Scan the listing for the word "string" and give the number of lines where it appears, with no other text.

[[ Record extracts open ]]

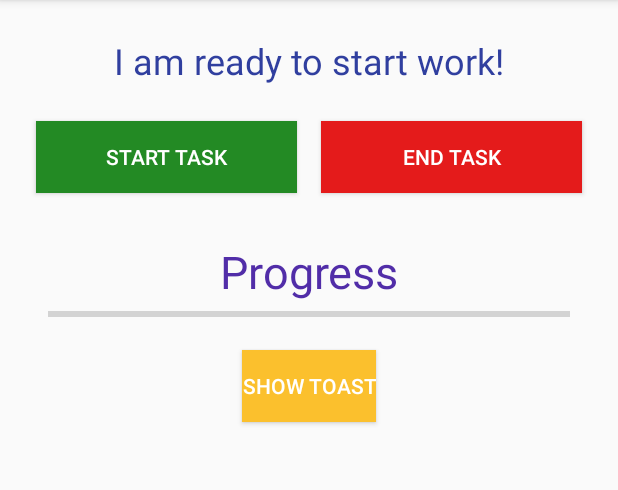
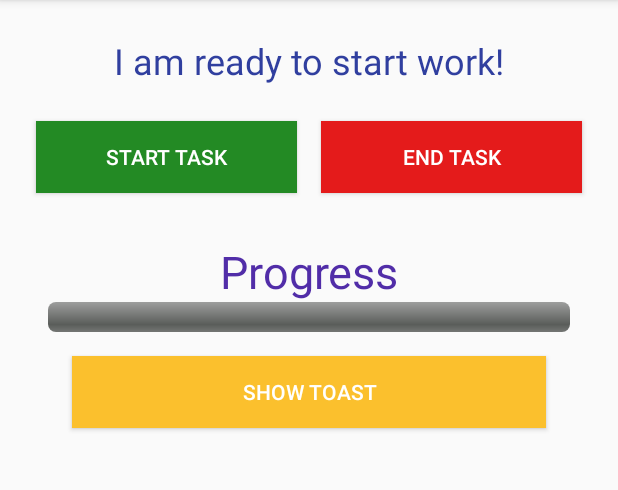
Before and after one commit to AliAdil/ExperimentProject, an Android app: the AsyncTaskExperiment screen opened directly, with no data from a screen before it, on a phone screen of 412 x 824 dp, the part 84-574 px from its top. Run offline under Robolectric (Android 15) with nearby library versions, the phone set to English and light mode, and no system bars.

```diff
--- a/app/src/main/res/layout/activity_async_task.xml
+++ b/app/src/main/res/layout/activity_async_task.xml
@@ -65,7 +65,7 @@
 
  <ProgressBar
      android:id="@+id/Progressbar"
-        style="@style/Widget.AppCompat.ProgressBar.Horizontal"
+     style="@android:style/Widget.ProgressBar.Horizontal"
      android:layout_width="0dp"
      android:layout_height="wrap_content"
      android:layout_marginStart="16dp"
@@ -76,9 +76,11 @@
 
  <Button
      android:id="@+id/btn_showToast"
-     android:layout_width="wrap_content"
+     android:layout_width="0dp"
      android:layout_height="wrap_content"
+     android:layout_marginStart="32dp"
      android:layout_marginTop="16dp"
+     android:layout_marginEnd="32dp"
      android:background="#FBC02D"
      android:text="@string/show_toast"
      android:textColor="#fff"
```
Also changed, not shown: app/src/main/res/drawable-hdpi/ic_andorid.png (added), app/src/main/res/drawable-mdpi/ic_andorid.png (added), app/src/main/res/drawable-xhdpi/ic_andorid.png (added), app/src/main/res/drawable-xxhdpi/ic_andorid.png (added), app/src/main/res/drawable-xxxhdpi/ic_andorid.png (added). Lines whose indentation alone changed are shown as unchanged.
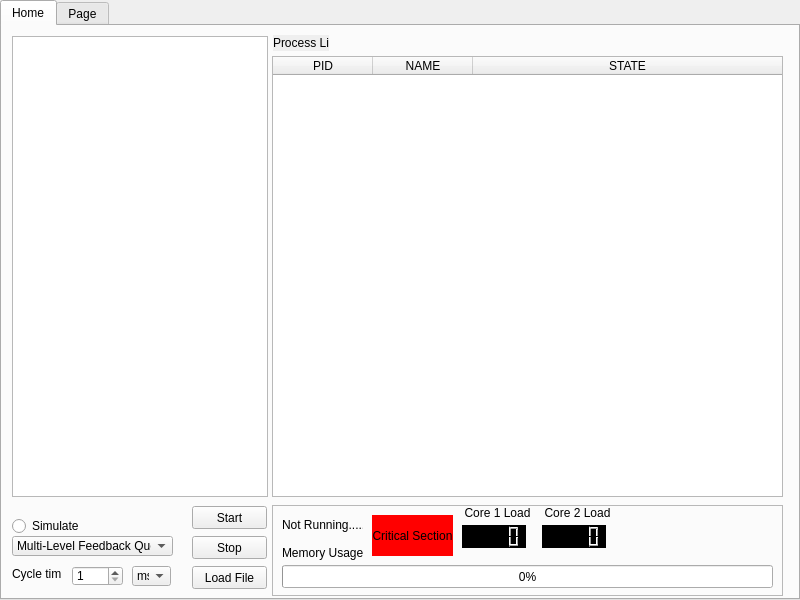
Qt form src/mainwindow.ui (stearnsbq/BYRON_STEARNS_CMSC312_2019) before a commit.
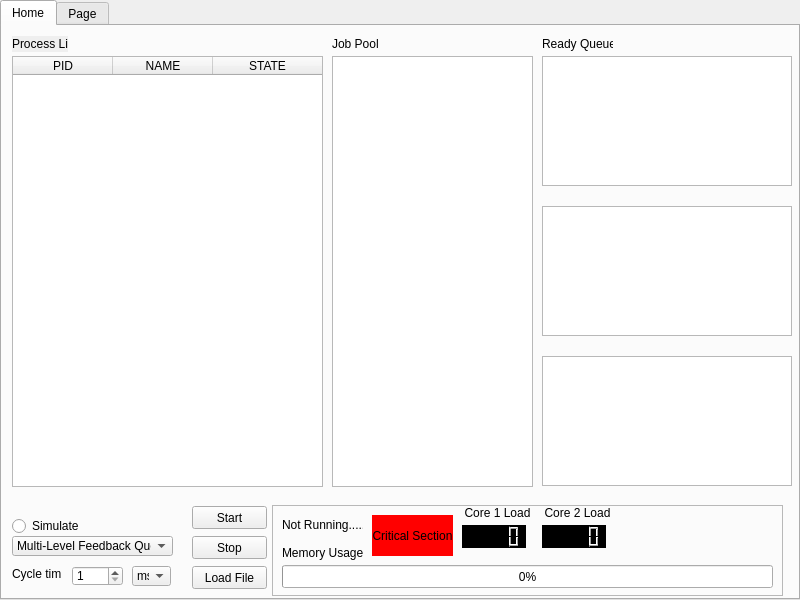
The same form after that commit.

```diff
--- a/src/mainwindow.ui
+++ b/src/mainwindow.ui
@@ -140,8 +140,8 @@
      <widget class="QLabel" name="procesLIstLabel">
       <property name="geometry">
        <rect>
-        <x>271</x>
-        <y>9</y>
+        <x>10</x>
+        <y>10</y>
         <width>56</width>
         <height>16</height>
        </rect>
@@ -153,22 +153,6 @@
        <string>Process List</string>
       </property>
      </widget>
-     <widget class="QTextEdit" name="simulatorOut">
-      <property name="geometry">
-       <rect>
-        <x>10</x>
-        <y>10</y>
-        <width>256</width>
-        <height>461</height>
-       </rect>
-      </property>
-      <property name="sizePolicy">
-       <sizepolicy hsizetype="Fixed" vsizetype="Expanding">
-        <horstretch>0</horstretch>
-        <verstretch>0</verstretch>
-       </sizepolicy>
-      </property>
-     </widget>
      <widget class="QComboBox" name="timeUnit">
       <property name="geometry">
        <rect>
@@ -206,10 +190,10 @@
      <widget class="QTableWidget" name="processList">
       <property name="geometry">
        <rect>
-        <x>270</x>
+        <x>10</x>
         <y>30</y>
-        <width>511</width>
-        <height>441</height>
+        <width>311</width>
+        <height>431</height>
        </rect>
       </property>
       <property name="sizePolicy">
@@ -460,6 +444,72 @@
        <string>Simulate</string>
       </property>
      </widget>
+     <widget class="QTableView" name="tableView">
+      <property name="geometry">
+       <rect>
+        <x>540</x>
+        <y>330</y>
+        <width>250</width>
+        <height>130</height>
+       </rect>
+      </property>
+     </widget>
+     <widget class="QTableView" name="tableView_2">
+      <property name="geometry">
+       <rect>
+        <x>540</x>
+        <y>30</y>
+        <width>250</width>
+        <height>130</height>
+       </rect>
+      </property>
+     </widget>
+     <widget class="QTableView" name="tableView_3">
+      <property name="geometry">
+       <rect>
+        <x>540</x>
+        <y>180</y>
+        <width>250</width>
+        <height>130</height>
+       </rect>
+      </property>
+     </widget>
+     <widget class="QTableWidget" name="tableWidget">
+      <property name="geometry">
+       <rect>
+        <x>330</x>
+        <y>30</y>
+        <width>201</width>
+        <height>431</height>
+       </rect>
+      </property>
+     </widget>
+     <widget class="QLabel" name="label_3">
+      <property name="geometry">
+       <rect>
+        <x>330</x>
+        <y>10</y>
+        <width>71</width>
+        <height>16</height>
+       </rect>
+      </property>
+      <property name="text">
+       <string>Job Pool</string>
+      </property>
+     </widget>
+     <widget class="QLabel" name="label_4">
+      <property name="geometry">
+       <rect>
+        <x>540</x>
+        <y>10</y>
+        <width>71</width>
+        <height>16</height>
+       </rect>
+      </property>
+      <property name="text">
+       <string>Ready Queue</string>
+      </property>
+     </widget>
     </widget>
     <widget class="QWidget" name="Memory">
      <attribute name="title">
```
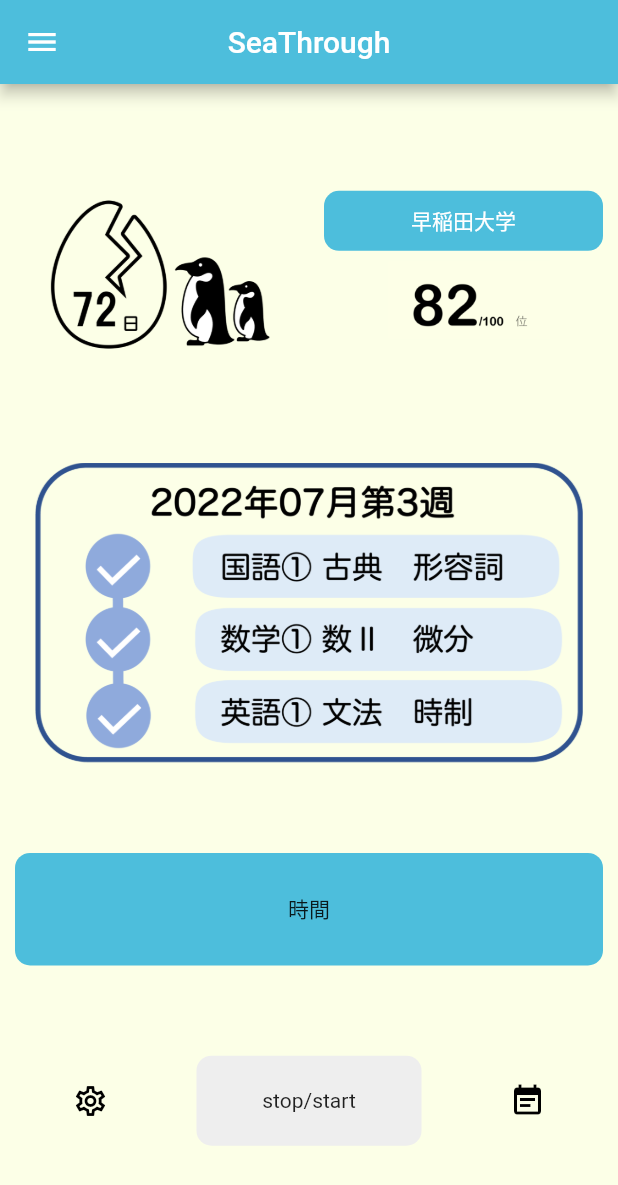
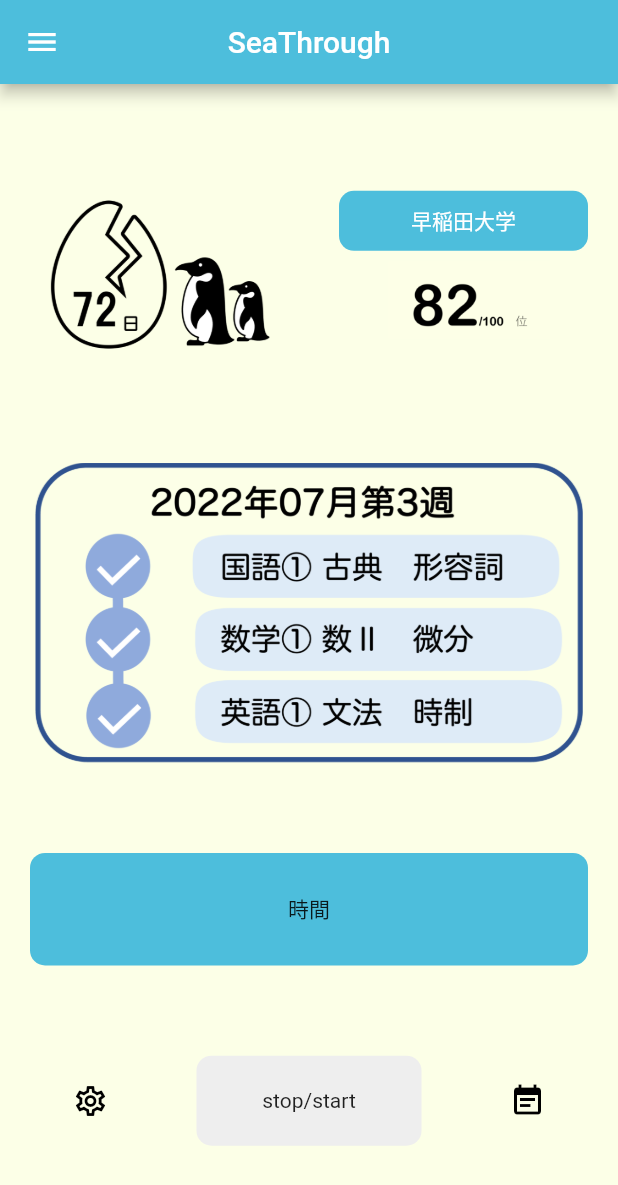
Before and after one commit to mon50/back_calculation, a Flutter app: the MainPage screen opened directly, on a phone screen of 412 x 824 dp. Shown: the top 1185 px of the screen. Run offline on Flutter 3.47's test engine with Material 2 defaults, Android fonts, the light colour scheme and no system bars; our stand-ins replace select_form_field.

Commit message:
早稲田大学と時間が書かれた青い幅を変更

```diff
--- a/lib/mainpage.dart
+++ b/lib/mainpage.dart
@@ -99,7 +99,7 @@ class _MainPageState extends State<MainPage> {
                       child: Align(
                         alignment: AlignmentDirectional(0, 0),
                         child: Padding(
-                          padding: EdgeInsetsDirectional.fromSTEB(10, 0, 10, 0),
+                          padding: EdgeInsetsDirectional.fromSTEB(20, 0, 20, 0),
                           child: Column(
                             mainAxisSize: MainAxisSize.max,
                             crossAxisAlignment: CrossAxisAlignment.stretch,
@@ -160,7 +160,7 @@ class _MainPageState extends State<MainPage> {
           ),
           //三行目
           Padding(
-            padding: EdgeInsetsDirectional.fromSTEB(10, 0, 10, 0),
+            padding: EdgeInsetsDirectional.fromSTEB(20, 0, 20, 0),
             child: Container(
               child: Center(child: Text('時間')),
               width: double.infinity,
```
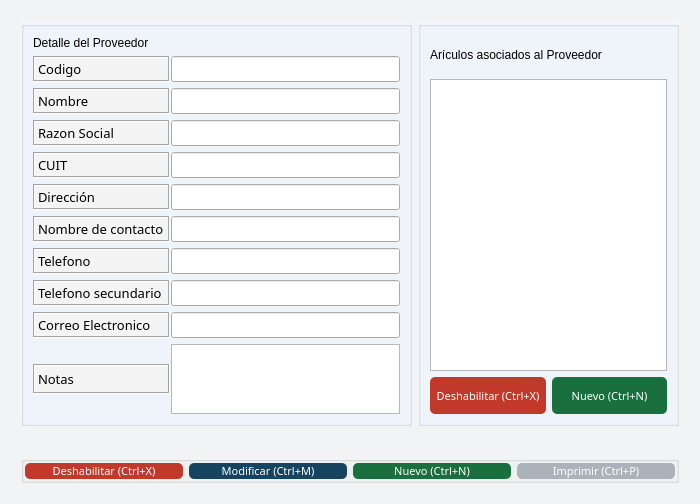
Old version of the form Vistas/gui/detalles/proveedor_detalle.ui in the repository Lonaris/Corupel.
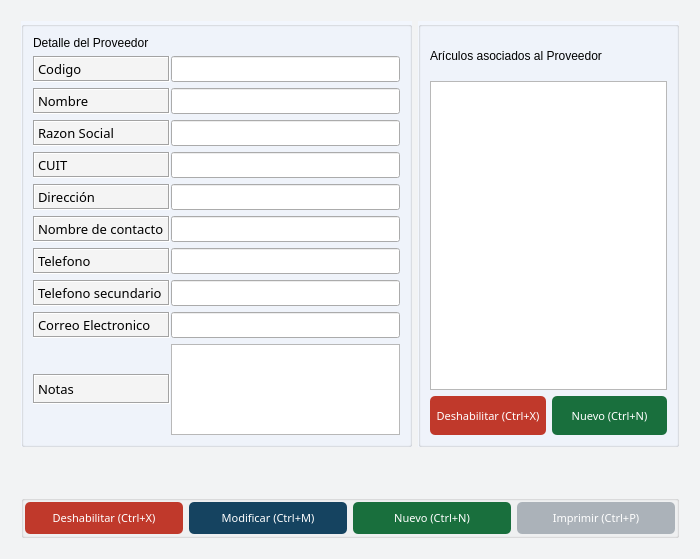
New version of the form. Icons and pictures are not drawn.

Diff of the .ui file:
```diff
--- a/Vistas/gui/detalles/proveedor_detalle.ui
+++ b/Vistas/gui/detalles/proveedor_detalle.ui
@@ -7,7 +7,7 @@
     <x>0</x>
     <y>0</y>
     <width>700</width>
-    <height>500</height>
+    <height>559</height>
    </rect>
   </property>
   <property name="sizePolicy">
```
Left out of the diff: 3 changed lines with no effect on the pictures.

[[ Record extracts closed ]]

Written reply: 5